Quickie Aircraft will not change without pressure from the marketplace in the form of sales declines or humongous lawsuits. This is an emotional market - you won't talk a guy out of his love, so Sheehan seems to know he can get away with most anything, so he has no pressure to change the status quo. However, an emotional market is just the kind that can generate humongous lawsuits once it gets pushed too far. Take a look at what's been happening over at Beech and Cessna lately as an example. Piper too.
2. If you are a flyer, FINISH THE PLANE. Don't mess around. If you enjoy the process of building, by all means, do an engine, a radio and anything else that will give you the joy of accomplishment and learning.
3. Rex Taylor sells another excellent book, BUILDING THE PERDIDO SKIFF, written by Bob Walters that is an easy to understand education in the details of composite materials and techniques. You will end up with a nice boat and no doubt about whether you are capable of doing an aircraft project. ED.

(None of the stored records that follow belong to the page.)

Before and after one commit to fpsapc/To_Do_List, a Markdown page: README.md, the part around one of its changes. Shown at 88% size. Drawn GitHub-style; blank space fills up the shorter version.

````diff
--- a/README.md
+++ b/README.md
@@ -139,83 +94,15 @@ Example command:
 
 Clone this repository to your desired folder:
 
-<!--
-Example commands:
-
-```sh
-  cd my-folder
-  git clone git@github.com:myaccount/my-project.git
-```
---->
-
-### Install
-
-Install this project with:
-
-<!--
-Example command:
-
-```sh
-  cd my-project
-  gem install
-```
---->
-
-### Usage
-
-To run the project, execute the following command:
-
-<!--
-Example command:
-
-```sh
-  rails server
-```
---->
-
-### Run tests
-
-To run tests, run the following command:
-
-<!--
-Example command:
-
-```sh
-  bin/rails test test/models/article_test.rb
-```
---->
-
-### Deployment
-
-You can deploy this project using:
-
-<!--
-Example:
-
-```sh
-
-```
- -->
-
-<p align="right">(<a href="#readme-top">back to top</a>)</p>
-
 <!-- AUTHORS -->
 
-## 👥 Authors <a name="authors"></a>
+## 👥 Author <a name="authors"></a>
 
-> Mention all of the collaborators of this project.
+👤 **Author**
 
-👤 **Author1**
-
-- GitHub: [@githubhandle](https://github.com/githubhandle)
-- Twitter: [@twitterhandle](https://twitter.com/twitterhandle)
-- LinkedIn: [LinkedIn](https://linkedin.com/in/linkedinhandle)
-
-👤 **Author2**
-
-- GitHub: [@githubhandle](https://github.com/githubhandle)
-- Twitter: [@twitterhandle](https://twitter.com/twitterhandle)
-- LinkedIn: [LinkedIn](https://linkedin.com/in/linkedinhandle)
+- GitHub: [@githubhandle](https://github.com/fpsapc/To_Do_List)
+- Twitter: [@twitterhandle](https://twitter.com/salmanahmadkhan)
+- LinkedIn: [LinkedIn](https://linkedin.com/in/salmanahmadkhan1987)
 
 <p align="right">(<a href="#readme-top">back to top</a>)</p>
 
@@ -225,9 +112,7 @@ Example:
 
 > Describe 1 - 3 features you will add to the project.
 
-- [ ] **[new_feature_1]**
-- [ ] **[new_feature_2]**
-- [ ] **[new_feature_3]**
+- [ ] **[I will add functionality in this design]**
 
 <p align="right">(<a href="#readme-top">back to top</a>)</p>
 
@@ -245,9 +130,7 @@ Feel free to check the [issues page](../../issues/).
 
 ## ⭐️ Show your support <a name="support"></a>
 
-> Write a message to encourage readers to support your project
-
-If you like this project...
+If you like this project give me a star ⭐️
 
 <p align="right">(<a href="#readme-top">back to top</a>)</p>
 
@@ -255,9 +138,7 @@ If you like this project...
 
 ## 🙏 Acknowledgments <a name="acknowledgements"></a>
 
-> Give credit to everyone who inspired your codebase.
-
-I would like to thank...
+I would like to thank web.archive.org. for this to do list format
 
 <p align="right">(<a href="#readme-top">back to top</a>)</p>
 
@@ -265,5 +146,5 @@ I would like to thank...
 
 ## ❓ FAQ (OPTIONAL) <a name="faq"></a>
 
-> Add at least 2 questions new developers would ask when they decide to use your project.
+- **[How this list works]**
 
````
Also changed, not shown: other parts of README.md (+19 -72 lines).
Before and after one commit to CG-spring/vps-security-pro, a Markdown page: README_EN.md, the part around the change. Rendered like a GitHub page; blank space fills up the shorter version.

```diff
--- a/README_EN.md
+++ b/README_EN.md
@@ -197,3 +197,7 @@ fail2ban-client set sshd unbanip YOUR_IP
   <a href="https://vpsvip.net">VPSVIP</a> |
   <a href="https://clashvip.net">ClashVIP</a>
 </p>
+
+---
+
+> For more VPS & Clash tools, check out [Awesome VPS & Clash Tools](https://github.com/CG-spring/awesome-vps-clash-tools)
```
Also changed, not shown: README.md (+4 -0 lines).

You can order a PDF or printed copy of QuickTalk #17 by using the Q-talk Back Issue Order Page.